If you have been offered a mensetsu (面接, interview) with a Japanese company, it is important that you prepare yourself in advance for the Japanese interview style. Interview etiquette is strictly regulated in Japan, with a set pattern of things you should and should not do. In this article, we offer tips for each stage of the interview process.
This series will look at issues with becoming a freelancer in Japan. It will focus on several points, including official procedures. We will examine general issues for people working in various fields but I will include field-specific information when possible.
Japan is well-known for its zealous workers and what often comes to mind when referring to its office workers are usually exhausted employees passed out on the train.
When trying to picture a Japanese city like Tokyo and its inhabitants, one of the first things that comes to mind is a crowd of straight-backed people with stern faces.
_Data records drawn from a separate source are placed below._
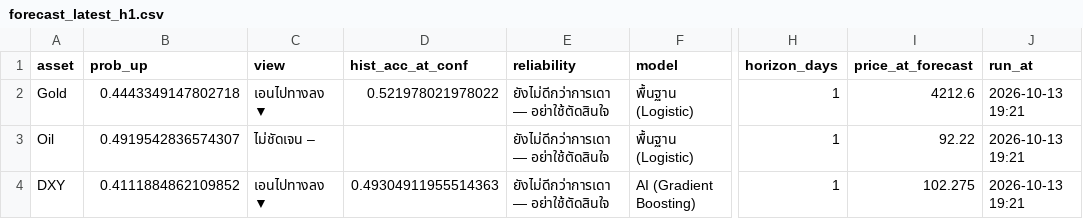
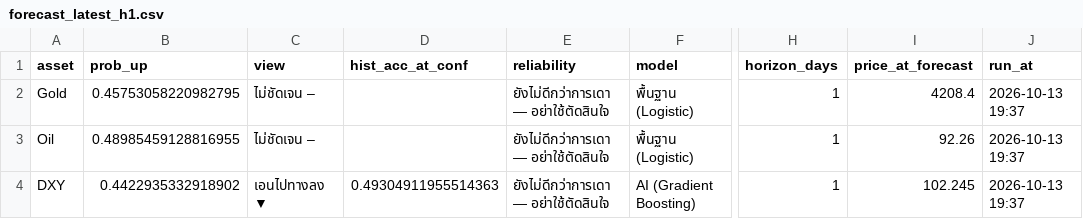
Before and after one commit to amonaipitf-ai/trading-ml, a CSV file: output/forecast_latest_h1.csv, drawn as a sheet; only a part is shown, gaps mark what is left out; the diff names each change by its address in the sheet, - before the commit and + after, or states it on an @@ line.

Commit message:
forecast 2026-10-13

```diff
--- a/output/forecast_latest_h1.csv
+++ b/output/forecast_latest_h1.csv
-B2 (prob_up): 0.4443349147802718
+B2 (prob_up): 0.45753058220982795
-C2 (view): เอนไปทางลง ▼
+C2 (view): ไม่ชัดเจน –
-D2 (hist_acc_at_conf): 0.521978021978022
+D2 (hist_acc_at_conf): (empty)
-I2 (price_at_forecast): 4212.6
+I2 (price_at_forecast): 4208.4
-J2:J4 (run_at): 2026-10-13 19:21
+J2:J4 (run_at): 2026-10-13 19:37
-B3 (prob_up): 0.4919542836574307
+B3 (prob_up): 0.48985459128816955
-I3 (price_at_forecast): 92.22
+I3 (price_at_forecast): 92.26
-B4 (prob_up): 0.4111884862109852
+B4 (prob_up): 0.4422935332918902
-I4 (price_at_forecast): 102.275
+I4 (price_at_forecast): 102.245
```
Also changed, not shown: data/prices.csv, output/backtest_results_h1.csv, 5 other files.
If you’ve researched living and working in Japan much at all, you’re sure to have come across the terms honne 本音 (true feelings) and tatemae建前 (façade). The terms seem to haunt people’s interactions, with some foreigners describing the concepts as the ultimate barrier to understanding.